Peugeot sacked its former chief executive in March
Carmakers PSA Peugeot Citroen, Daimler and Nissan have all reported big losses in the face of continuing declines in global vehicles sales.
Peugeot, France's biggest car firm, made a net loss of 962m euros ($1.4bn; £830m) between January and June. A year ago it reported a profit of 733m euros.
Daimler, the owner of Mercedes-Benz, made a net loss of 1bn euros in the April to June quarter.
Meanwhile, Nissan's quarterly loss totalled 16.5bn yen ($170m; £104m).
Honda also reported results on Wednesday. Although it avoided a quarterly loss, its profits fell 96%.
Limited scrappage impact
Peugeot said its sales for the first half of the year were down 22%, and that its losses would continue for the remainder of 2009.
A number of European governments have introduced scrappage schemes
Its chief executive, Philippe Varin, said sales were "only partially" helped by the introduction of government scrappage schemes, which offer cash incentives for owners of older vehicles to trade them in for new cars.
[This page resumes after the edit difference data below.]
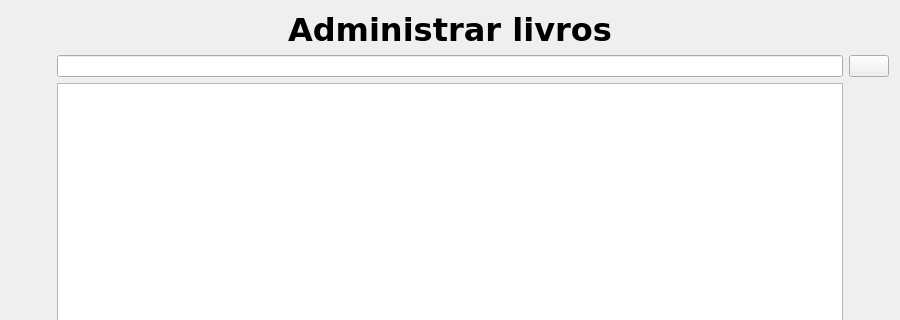
Old version of the form adm_livros.ui in the repository adrianorocha-dev/PiltoverLibrary; both pictures show x 0 to 900 and y 0 to 320 of the 900 by 550 pixel window.
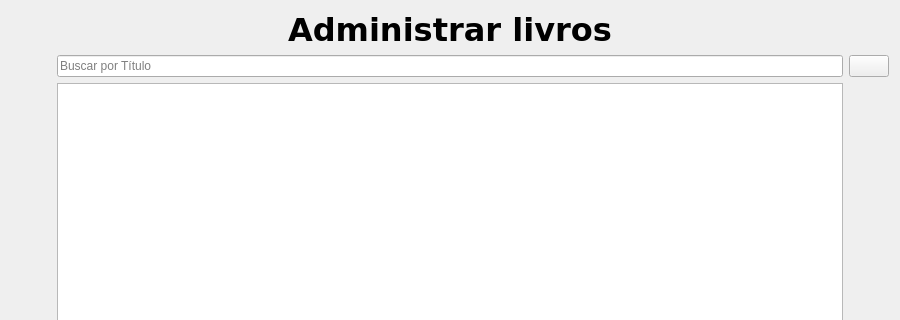
New version of the form. Icons and pictures are not drawn.

Commit message: Modifiquei interfaces de busca

The edit to the form file:
```diff
--- a/adm_livros.ui
+++ b/adm_livros.ui
@@ -84,7 +84,11 @@
     </spacer>
    </item>
    <item row="1" column="1">
-    <widget class="QLineEdit" name="lineEdit_buscar"/>
+    <widget class="QLineEdit" name="lineEdit_buscar">
+     <property name="placeholderText">
+      <string>Buscar por Título</string>
+     </property>
+    </widget>
    </item>
    <item row="4" column="1">
     <widget class="QPushButton" name="pushButton_editar">
```
The commit also changes 3 other files.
The company does not expect European car sales to recover until the end of 2010.
Peugeot sacked former chief executive Christian Streiff in March.
Daimler's 1bn euros quarterly net loss compares with a profit of 1.3bn euros made in the same period a year earlier.
The firm, which makes buses and lorries in addition to cars, saw group-wide sales fall 25% to 19.6bn euros.
Sales of its Mercedes-Benz cars were down 19% from a year before.
Daimler is also continuing to be hit by the expense of giving up its former 19.9% stake in Chrysler, which saw it write off Chrysler's outstanding loans, and agree to pay $200m (£122m) a year into the firm's pension fund.
It said its continuing exposure to Chrysler cost it 387m euros during the quarter.
Nissan's loss for the April to June period compares with a profit of 52.8bn yen a year earlier. Its revenues were down 36%.
Honda's quarterly profit, also for the April to June quarter, was 7.6bn yen, down from 173.4bn yen last year. Its revenues were 30% lower.
Koichi Kondo, Honda's executive vice president, said conditions in the global car market remained "extremely severe".
However, the company does now predict a slow recovery in the marketplace, and has upgraded its annual profits forecast as a result.
Honda now expects to make a net profit of 55bn yen for its financial year to 31 March 2010. Three months ago it had forecast an annual profit of 40bn yen.